Exercise goal>
Please write out all of the entries beneath this line exactly, skipping the pictures.

Records supplied>
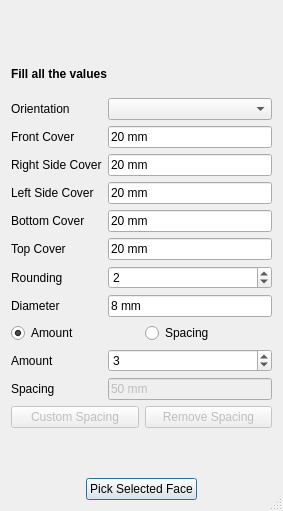
Above: UShapeRebar.ui from amrit3701/FreeCAD-Reinforcement before the change. Below: the same form after it.
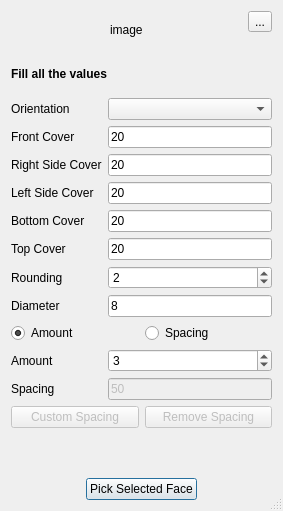
That is the form after the change. Custom widgets are drawn as their Qt base class.

Commit message: Added pop up image of UShape Rebar

The edit to the form file:
```diff
--- a/UShapeRebar.ui
+++ b/UShapeRebar.ui
@@ -23,14 +23,21 @@
    <bool>false</bool>
   </property>
   <layout class="QGridLayout" name="gridLayout">
-   <item row="8" column="0" alignment="Qt::AlignHCenter">
+   <item row="8" column="0">
+    <widget class="QLabel" name="PickSelectedFaceLabel">
+     <property name="text">
+      <string/>
+     </property>
+    </widget>
+   </item>
+   <item row="9" column="0" alignment="Qt::AlignHCenter">
     <widget class="QPushButton" name="PickSelectedFace">
      <property name="text">
       <string>Pick Selected Face</string>
      </property>
     </widget>
    </item>
-   <item row="4" column="0">
+   <item row="5" column="0">
     <widget class="QLabel" name="heading">
      <property name="font">
       <font>
@@ -43,14 +50,7 @@
      </property>
     </widget>
    </item>
-   <item row="7" column="0">
-    <widget class="QLabel" name="PickSelectedFaceLabel">
-     <property name="text">
-      <string/>
-     </property>
-    </widget>
-   </item>
-   <item row="5" column="0">
+   <item row="6" column="0">
     <layout class="QFormLayout" name="formLayout">
      <property name="fieldGrowthPolicy">
       <enum>QFormLayout::AllNonFixedFieldsGrow</enum>
@@ -65,7 +65,7 @@
      <item row="1" column="1">
       <widget class="Gui::InputField" name="frontCover">
        <property name="text">
-        <string>20 mm</string>
+        <string>20</string>
        </property>
        <property name="unit" stdset="0">
         <string notr="true"/>
@@ -82,7 +82,7 @@
      <item row="2" column="1">
       <widget class="Gui::InputField" name="r_sideCover">
        <property name="text">
-        <string>20 mm</string>
+        <string>20</string>
        </property>
        <property name="unit" stdset="0">
         <string notr="true"/>
@@ -92,7 +92,7 @@
      <item row="4" column="1">
       <widget class="Gui::InputField" name="bottomCover">
        <property name="text">
-        <string>20 mm</string>
+        <string>20</string>
        </property>
        <property name="unit" stdset="0">
         <string notr="true"/>
@@ -109,7 +109,7 @@
      <item row="5" column="1">
       <widget class="Gui::InputField" name="topCover">
        <property name="text">
-        <string>20 mm</string>
+        <string>20</string>
        </property>
        <property name="unit" stdset="0">
         <string notr="true"/>
@@ -192,7 +192,7 @@
         <bool>false</bool>
        </property>
        <property name="text">
-        <string>50 mm</string>
+        <string>50</string>
        </property>
        <property name="unit" stdset="0">
         <string notr="true"/>
@@ -202,7 +202,7 @@
      <item row="7" column="1">
       <widget class="Gui::InputField" name="diameter">
        <property name="text">
-        <string>8 mm</string>
+        <string>8</string>
        </property>
        <property name="unit" stdset="0">
         <string notr="true"/>
@@ -222,7 +222,7 @@
      <item row="3" column="1">
       <widget class="Gui::InputField" name="l_sideCover">
        <property name="text">
-        <string>20 mm</string>
+        <string>20</string>
        </property>
        <property name="unit" stdset="0">
         <string notr="true"/>
@@ -238,14 +238,7 @@
      </item>
     </layout>
    </item>
-   <item row="0" column="0" alignment="Qt::AlignHCenter">
-    <widget class="QLabel" name="image">
-     <property name="text">
-      <string/>
-     </property>
-    </widget>
-   </item>
-   <item row="6" column="0">
+   <item row="7" column="0">
     <layout class="QHBoxLayout" name="horizontalLayout_2">
      <item>
       <widget class="QPushButton" name="customSpacing">
@@ -269,6 +262,42 @@
      </item>
     </layout>
    </item>
+   <item row="1" column="0">
+    <layout class="QHBoxLayout" name="horizontalLayout_3">
+     <item alignment="Qt::AlignHCenter">
+      <widget class="QLabel" name="image">
+       <property name="text">
+        <string>image</string>
+       </property>
+      </widget>
+     </item>
+     <item alignment="Qt::AlignTop">
+      <widget class="QToolButton" name="toolButton">
+       <property name="enabled">
+        <bool>true</bool>
+       </property>
+       <property name="sizePolicy">
+        <sizepolicy hsizetype="Maximum" vsizetype="Maximum">
+         <horstretch>50</horstretch>
+         <verstretch>0</verstretch>
+        </sizepolicy>
+       </property>
+       <property name="maximumSize">
+        <size>
+         <width>16777215</width>
+         <height>16777214</height>
+        </size>
+       </property>
+       <property name="text">
+        <string>...</string>
+       </property>
+       <property name="toolButtonStyle">
+        <enum>Qt::ToolButtonIconOnly</enum>
+       </property>
+      </widget>
+     </item>
+    </layout>
+   </item>
   </layout>
  </widget>
  <customwidgets>
```
The commit also changes 2 other files.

Finished exercise>
Above: UShapeRebar.ui from amrit3701/FreeCAD-Reinforcement before the change. Below: the same form after it.
That is the form after the change. Custom widgets are drawn as their Qt base class.

Commit message: Added pop up image of UShape Rebar

The edit to the form file:
```diff
--- a/UShapeRebar.ui
+++ b/UShapeRebar.ui
@@ -23,14 +23,21 @@
    <bool>false</bool>
   </property>
   <layout class="QGridLayout" name="gridLayout">
-   <item row="8" column="0" alignment="Qt::AlignHCenter">
+   <item row="8" column="0">
+    <widget class="QLabel" name="PickSelectedFaceLabel">
+     <property name="text">
+      <string/>
+     </property>
+    </widget>
+   </item>
+   <item row="9" column="0" alignment="Qt::AlignHCenter">
     <widget class="QPushButton" name="PickSelectedFace">
      <property name="text">
       <string>Pick Selected Face</string>
      </property>
     </widget>
    </item>
-   <item row="4" column="0">
+   <item row="5" column="0">
     <widget class="QLabel" name="heading">
      <property name="font">
       <font>
@@ -43,14 +50,7 @@
      </property>
     </widget>
    </item>
-   <item row="7" column="0">
-    <widget class="QLabel" name="PickSelectedFaceLabel">
-     <property name="text">
-      <string/>
-     </property>
-    </widget>
-   </item>
-   <item row="5" column="0">
+   <item row="6" column="0">
     <layout class="QFormLayout" name="formLayout">
      <property name="fieldGrowthPolicy">
       <enum>QFormLayout::AllNonFixedFieldsGrow</enum>
@@ -65,7 +65,7 @@
      <item row="1" column="1">
       <widget class="Gui::InputField" name="frontCover">
        <property name="text">
-        <string>20 mm</string>
+        <string>20</string>
        </property>
        <property name="unit" stdset="0">
         <string notr="true"/>
@@ -82,7 +82,7 @@
      <item row="2" column="1">
       <widget class="Gui::InputField" name="r_sideCover">
        <property name="text">
-        <string>20 mm</string>
+        <string>20</string>
        </property>
        <property name="unit" stdset="0">
         <string notr="true"/>
@@ -92,7 +92,7 @@
      <item row="4" column="1">
       <widget class="Gui::InputField" name="bottomCover">
        <property name="text">
-        <string>20 mm</string>
+        <string>20</string>
        </property>
        <property name="unit" stdset="0">
         <string notr="true"/>
@@ -109,7 +109,7 @@
      <item row="5" column="1">
       <widget class="Gui::InputField" name="topCover">
        <property name="text">
-        <string>20 mm</string>
+        <string>20</string>
        </property>
        <property name="unit" stdset="0">
         <string notr="true"/>
@@ -192,7 +192,7 @@
         <bool>false</bool>
        </property>
        <property name="text">
-        <string>50 mm</string>
+        <string>50</string>
        </property>
        <property name="unit" stdset="0">
         <string notr="true"/>
@@ -202,7 +202,7 @@
      <item row="7" column="1">
       <widget class="Gui::InputField" name="diameter">
        <property name="text">
-        <string>8 mm</string>
+        <string>8</string>
        </property>
        <property name="unit" stdset="0">
         <string notr="true"/>
@@ -222,7 +222,7 @@
      <item row="3" column="1">
       <widget class="Gui::InputField" name="l_sideCover">
        <property name="text">
-        <string>20 mm</string>
+        <string>20</string>
        </property>
        <property name="unit" stdset="0">
         <string notr="true"/>
@@ -238,14 +238,7 @@
      </item>
     </layout>
    </item>
-   <item row="0" column="0" alignment="Qt::AlignHCenter">
-    <widget class="QLabel" name="image">
-     <property name="text">
-      <string/>
-     </property>
-    </widget>
-   </item>
-   <item row="6" column="0">
+   <item row="7" column="0">
     <layout class="QHBoxLayout" name="horizontalLayout_2">
      <item>
       <widget class="QPushButton" name="customSpacing">
@@ -269,6 +262,42 @@
      </item>
     </layout>
    </item>
+   <item row="1" column="0">
+    <layout class="QHBoxLayout" name="horizontalLayout_3">
+     <item alignment="Qt::AlignHCenter">
+      <widget class="QLabel" name="image">
+       <property name="text">
+        <string>image</string>
+       </property>
+      </widget>
+     </item>
+     <item alignment="Qt::AlignTop">
+      <widget class="QToolButton" name="toolButton">
+       <property name="enabled">
+        <bool>true</bool>
+       </property>
+       <property name="sizePolicy">
+        <sizepolicy hsizetype="Maximum" vsizetype="Maximum">
+         <horstretch>50</horstretch>
+         <verstretch>0</verstretch>
+        </sizepolicy>
+       </property>
+       <property name="maximumSize">
+        <size>
+         <width>16777215</width>
+         <height>16777214</height>
+        </size>
+       </property>
+       <property name="text">
+        <string>...</string>
+       </property>
+       <property name="toolButtonStyle">
+        <enum>Qt::ToolButtonIconOnly</enum>
+       </property>
+      </widget>
+     </item>
+    </layout>
+   </item>
   </layout>
  </widget>
  <customwidgets>
```
The commit also changes 2 other files.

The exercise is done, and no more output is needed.